Emiliana is a bookseller and lover of indie bookstores and shopping small. She primarily reads poetry, fiction, and memoirs. After spending four years obtaining an English degree, Emiliana is getting back into the practice of reading for pleasure and loves a story that envelopes you into its world. A few of her favorite books are Catalog of Unabashed Gratitude by Ross Gay, Homegoing by Yaa Gyasi, and Supper Club by Lara Williams. Emiliana also loves returning to old favorites and finding new favorites in children's literature - from picture books to middle readers to graphic novels.
Yaa Gyasi's Homegoing is a feat, an example of the perfect marriage between content and form. Gyasi takes lovers of historical fiction on a journey that is both incredibly expansive and incredibly intimate, following two lineages from eighteenth century Ghana to the twentieth century United States. The book's form mirrors the experiences of its characters as it moves through their two-pronged ancestry and across a vast expanse of time and space in this seven generation, diasporic project.
If you're looking for a novel about good food, young adulthood, transgressive friendships between women, and the occasional breaking and entering, Supper Club is for you.
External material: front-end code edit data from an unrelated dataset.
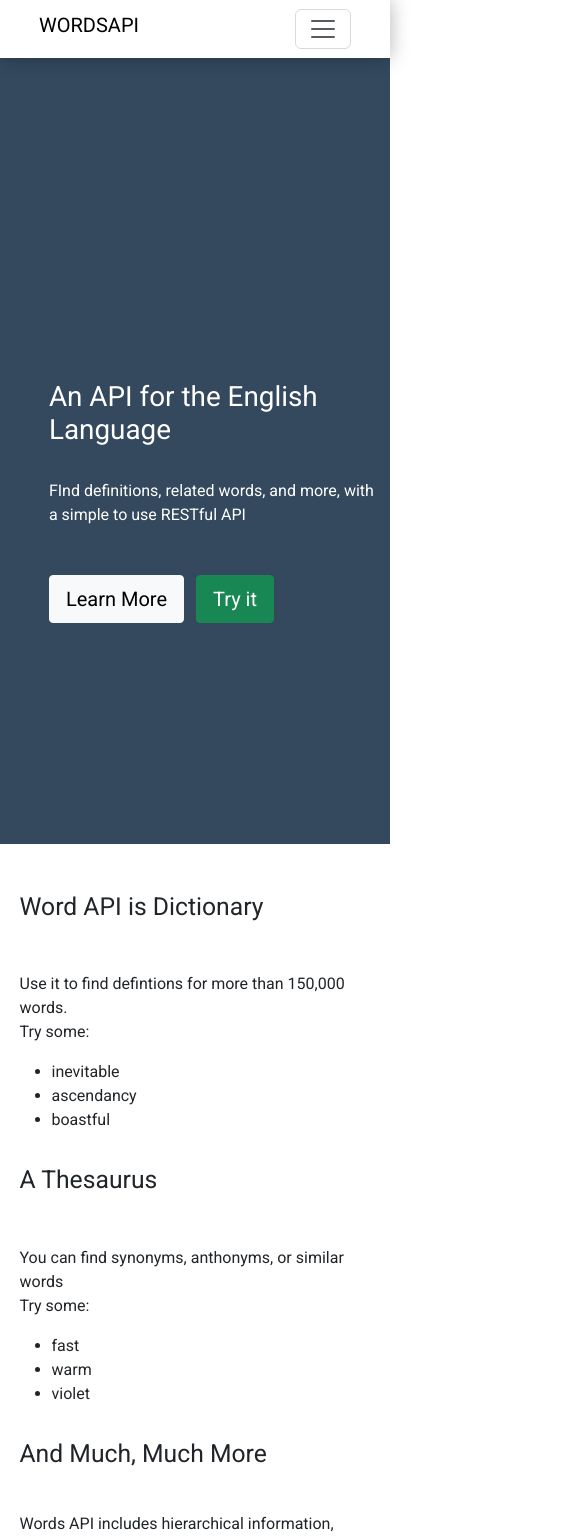
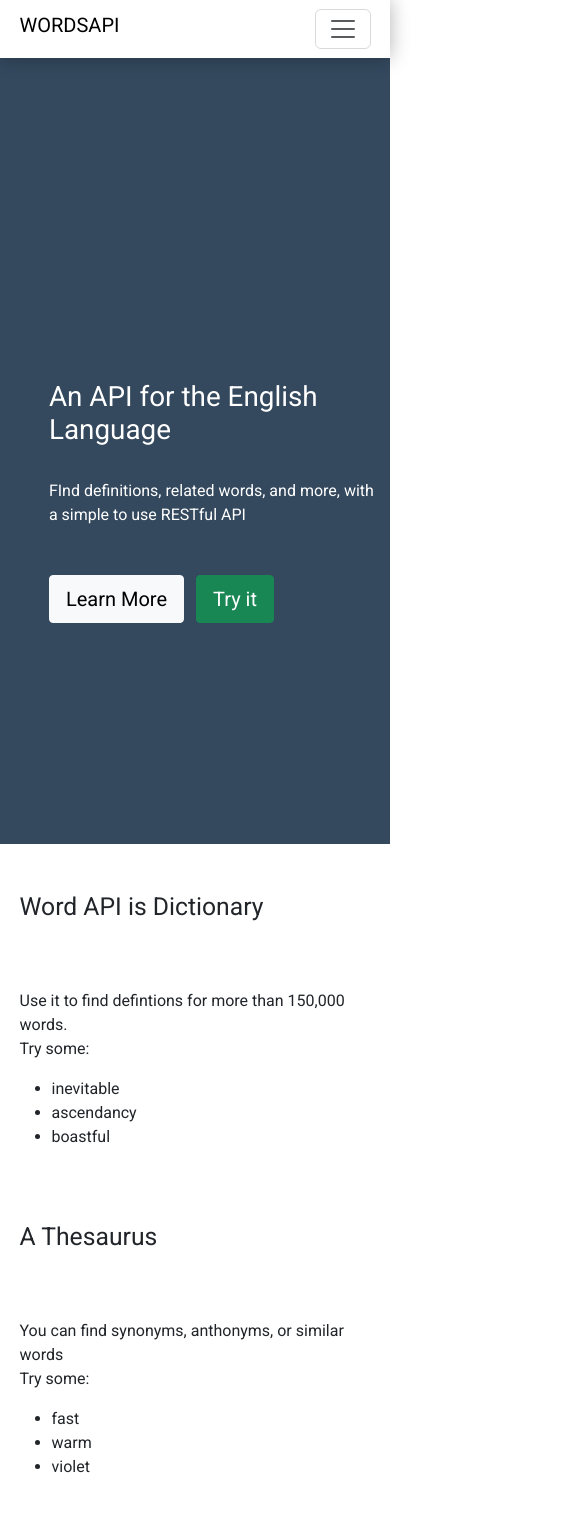
Before and after one commit to nephriteagain/wordsapi-copy, a React (Create React App) app: page / in a window 390 px wide. Shown: the top 1539 px of the page, 585 px wide, since content can reach past the window. Built offline with nearby package versions, Linux system fonts and the light colour scheme.

Commit message:
fixed responsiveness

```diff
--- a/src/App.css
+++ b/src/App.css
@@ -11,7 +11,11 @@
 
 /* nav */
 .main-nav {
-    width: 100%;
+    z-index: 100;
+    position: fixed;
+    top: 0;
+    left: 0;
+    width: 100vw;
     margin: 0 auto;
     background-color: var(--whitish-text);
     padding-left: 10vw;
@@ -117,6 +121,7 @@
     background-color: #f8f9fb;
     opacity: .65;
     padding: 8px;
+    overflow: hidden;
 }
 
 .input-text, .dropup, .API-btn, .dropdown-menu {
@@ -175,6 +180,9 @@
 
 .footer {
     position: relative;
+    width: 100vw;
+    padding-left: 10vw;
+    padding-right: 10vw;
     display: flex;
     flex-direction: row;
     /* temp */
@@ -185,9 +193,9 @@
     z-index: -1;
     background-color: var(--dark-color);
     position: absolute;
-    top: 0%;
-    left: -15%;
-    width: 2000px;
+    top:0;
+    left: 0;
+    width: 100vw;
     height: 100%;
 }
 
@@ -244,8 +252,13 @@
         width: 90vw;
     }
 
+    .main-nav {
+        padding-left: 5vw;
+        padding-right: 5vw;
+    }
+
     .desc-section {
-        height: 100vh;
+        height: 120vh;
     }
 
 
@@ -290,7 +303,31 @@
     }
 
     .sample-api-background {
-        top: 200vh;
+        top: 220vh;
         height: 1150px;
     }
+
+    .card {
+        margin: 8px;
+    }
 }
+
+@media only screen and (max-width: 576px) {
+    .card {
+        width: 280px;
+        height: 304px;
+    }
+    .my-4 {
+        margin-top: 24px !important;
+        margin-bottom: 24px !important;
+    }
+
+    .my-3 {
+        margin-top: 16px !important;
+        margin-bottom: 16px !important;
+    }
+    .display-5 {
+        font-size: 32px !important;
+    }
+
+}
--- a/src/App.js
+++ b/src/App.js
@@ -19,6 +19,7 @@ function App() {
 
 
   return (
+    <>
     <div className="App">
       <Navbar />
       <Landing />
@@ -26,8 +27,9 @@ function App() {
       <SampleAPI />
       <Pricing />
       <Info />
+    </div>
       <Footer />
-    </div>
+    </>
   );
 }
 
--- a/src/components/Navbar.js
+++ b/src/components/Navbar.js
@@ -10,7 +10,7 @@ const Navbar = () => {
 
   return (
 <div className='container'>
-    <nav className='main-nav navbar navbar-expand-md navbar-lights fixed-top'>
+    <nav className='main-nav navbar navbar-expand-md navbar-lights'>
   <a href='#'className='navbar-brand h1'>WORDSAPI</a>
   <button
     className='navbar-toggler'
--- a/src/components/Pricing.js
+++ b/src/components/Pricing.js
@@ -41,7 +41,7 @@ const Pricing = () => {
                     $49
                 </p>
                 <p className='mb-5'>250,000 request per Day</p>
-                <button className='btn btn-dark btn-lg mt-4'>
+                <button className='btn btn-dark md-btn-lg mt-4'>
                     Sign Up at RapidAPI
                 </button>
             </div>
```
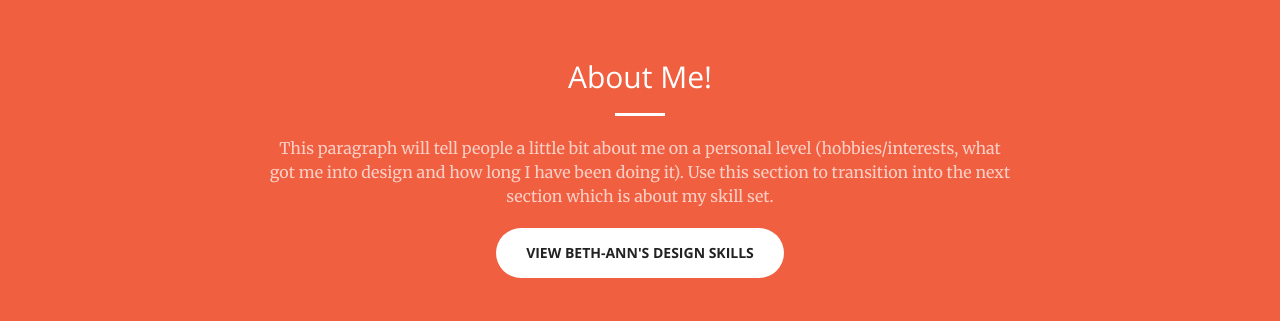
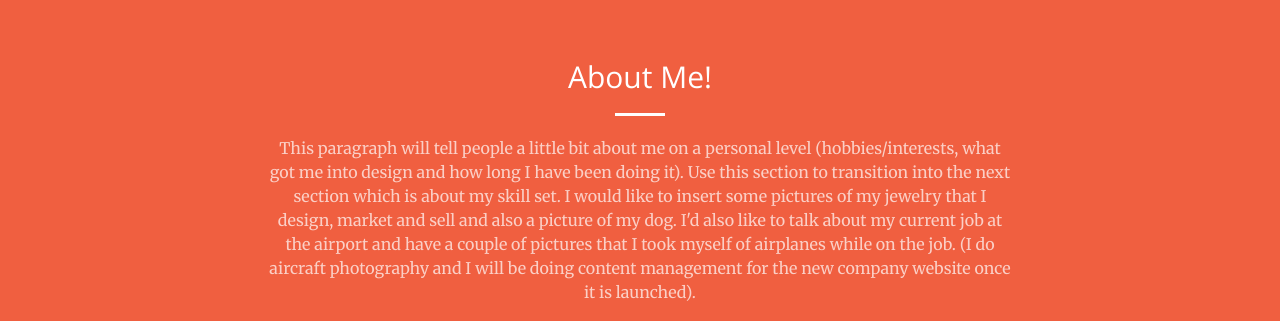
Before and after one commit to bethannfrankum/portfolio, a website: page index.html in a window 1280 px wide. Shown: the part 840-1161 px from the top of the page. Drawn offline with nearby package versions, Linux system fonts and the light colour scheme.

Commit message:
even better content hahahahaha

```diff
--- a/index.html
+++ b/index.html
@@ -61,7 +61,7 @@
                 <div class="col-lg-8 col-lg-offset-2 text-center">
                     <h2 class="section-heading">About Me!</h2>
                     <hr class="light">
-                    <p class="text-faded">This paragraph will tell people a little bit about me on a personal level (hobbies/interests, what got me into design and how long I have been doing it). Use this section to transition into the next section which is about my skill set. </p> <a href="#services" class="page-scroll btn btn-default btn-xl sr-button">View Beth-Ann's Design Skills</a> </div>
+                    <p class="text-faded">This paragraph will tell people a little bit about me on a personal level (hobbies/interests, what got me into design and how long I have been doing it). Use this section to transition into the next section which is about my skill set. I would like to insert some pictures of my jewelry that I design, market and sell and also a picture of my dog. I'd also like to talk about my current job at the airport and have a couple of pictures that I took myself of airplanes while on the job. (I do aircraft photography and I will be doing content management for the new company website once it is launched). </p> <a href="#services" class="page-scroll btn btn-default btn-xl sr-button">View Beth-Ann's Design Skills</a> </div>
             </div>
         </div>
     </section>
```
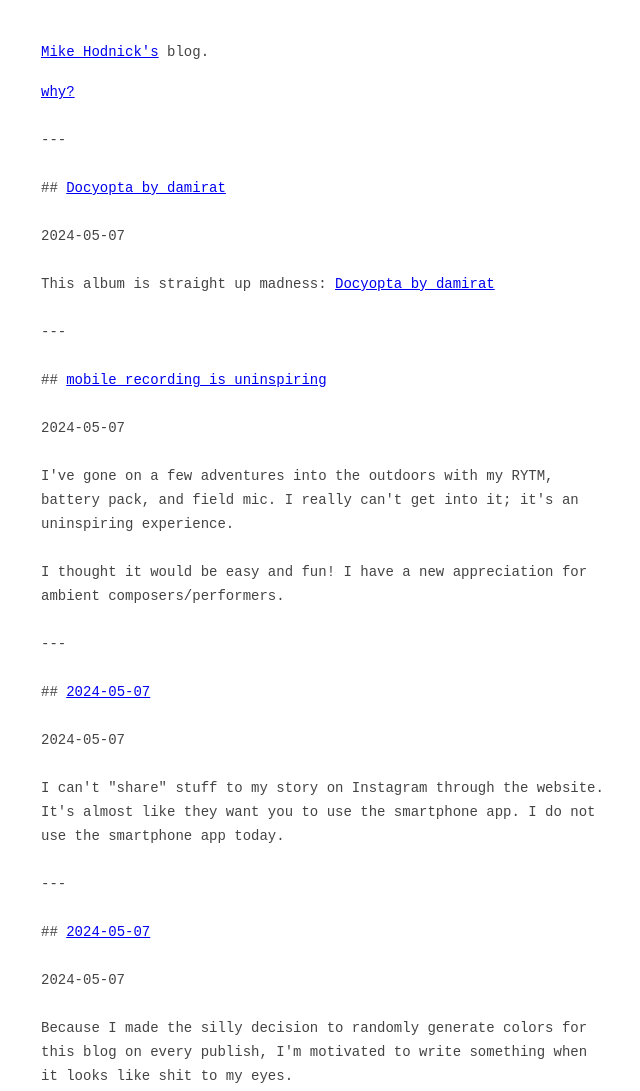
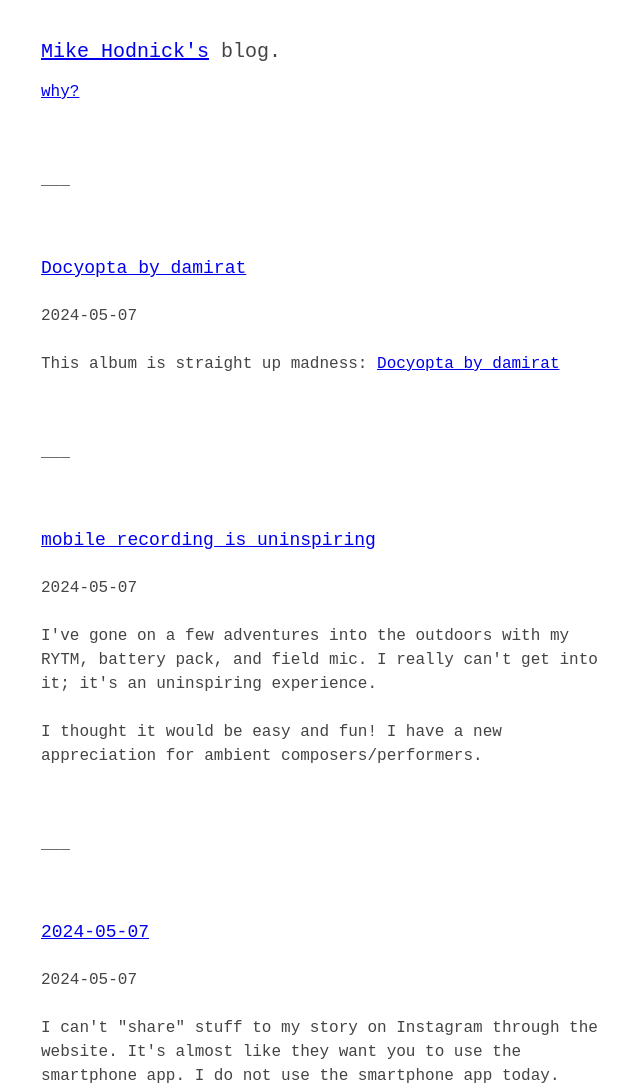
Before and after one commit to kindohm/blog2, an Eleventy site: page content/index.njk in a window 1280 px wide. Shown: the top 1091 px of the page, without its empty margins (315-955 px from the left). Built offline with nearby package versions, Linux system fonts and the light colour scheme; Eleventy itself is replaced by a stand-in of ours; files that its build step writes are made by us from their sources; files whose address does not match are found by name; what colorable would draw is missing.

Commit message:
update styles

```diff
--- a/content/index.njk
+++ b/content/index.njk
@@ -12,16 +12,16 @@ layout: layouts/home.njk
 
 {%- for entry in collections.posts | reverse%}
 	<article>
-		<p>
-			---</p>
+		<p class="separator">
+			___</p>
 		<p>
 			<a href="{{ entry.url }}">
 				<h2>{{ entry.data | realTitle }}</h2>
 			</a>
 		</p>
-			<p>
-		<time>{{ entry.date | htmlDateString }}</time>
-	</p>
+		<p>
+			<time>{{ entry.date | htmlDateString }}</time>
+		</p>
 
 		<div>
 			{{entry.content | safe}}
--- a/public/css/styles.css
+++ b/public/css/styles.css
@@ -15,7 +15,7 @@ h3,
 h4,
 h5,
 h6 {
-  font-size: 14px;
+  font-size: 16px;
 }
 
 .container {
@@ -34,6 +34,15 @@ h2,
 h3 {
   margin-top: 1rem;
   font-weight: normal;
+}
+
+h1 {
+  font-size: 20px;
+}
+
+h2 {
+  margin-top: 4rem;
+  font-size: 18px;
 }
 
 pre {
@@ -57,13 +66,13 @@ footer {
   color: #999;
 }
 
-h2::before {
+/* h2::before {
   content: "## ";
 }
 
 h3::before {
   content: "### ";
-}
+} */
 
 .no-before::before {
   content: none;
@@ -82,3 +91,8 @@ h3::before {
 p {
   margin-top: 1.5rem;
 }
+
+.separator {
+  visibility: visible;
+  margin-top: 4rem;
+}
```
During college, Roberta keeps to herself and her cooking, struggling with her relationship to her body and to pretty much anyone else. Flash forward a few years and Roberta and her friend Stevie have started a supper club that transgresses all the boundaries: women who feast and feed their bodies, break into buildings to host their club, go dumpster diving for the menu. A story about how we relate -- to one another, to ourselves, to our bodies.
I find it very difficult to name all-time favorite books, but I can confidently say this is my absolute favorite collection of poetry. It is a great option for folks who don't typically read or enjoy poetry. Catalog of Unabashed Gratitude approaches loss, joy, gratitude, place, and people with soft attentiveness, all the while staring them dead in the eye -- coming in straight and honest to the hurt, the curious lust, the romance, the devastation, the thankfulness. Gay tells the reader of the "little factory in [his] head." He exposes himself to us, writing, "...I love the moment when the poet says / I am trying to do this / or I am trying to do that." In this revelation of poetic construction, I find that Gay lets his readers in on the process through which he manages, seeks outs, avoids, mishandles, and honors the grief of losing friends to disease and murder, the endurance and hardship of familial love, the clamor in loudly proclaiming an appreciation of the everyday -- so that we, too, may begin to understand how better to hold the people and places and events of our lives in acknowledgment and gratitude.
Samin Nosrat is a gifted storyteller who just happens to also be making her stories out of food. Nosrat equips her readers with more than one-time recipes; she introduces concepts and knowledge that can be applied to any dish and which builds one’s cooking repertoire and vocabulary. Also, check out those gorgeous illustrations!
A book for those who believe certain books and certain people are destined to be together. Life in Paris is business as usual for Juliette, until she stumbles across a peculiar library and is assigned the role of passeur and instructed to take books out into the world and match them to the people who need them most.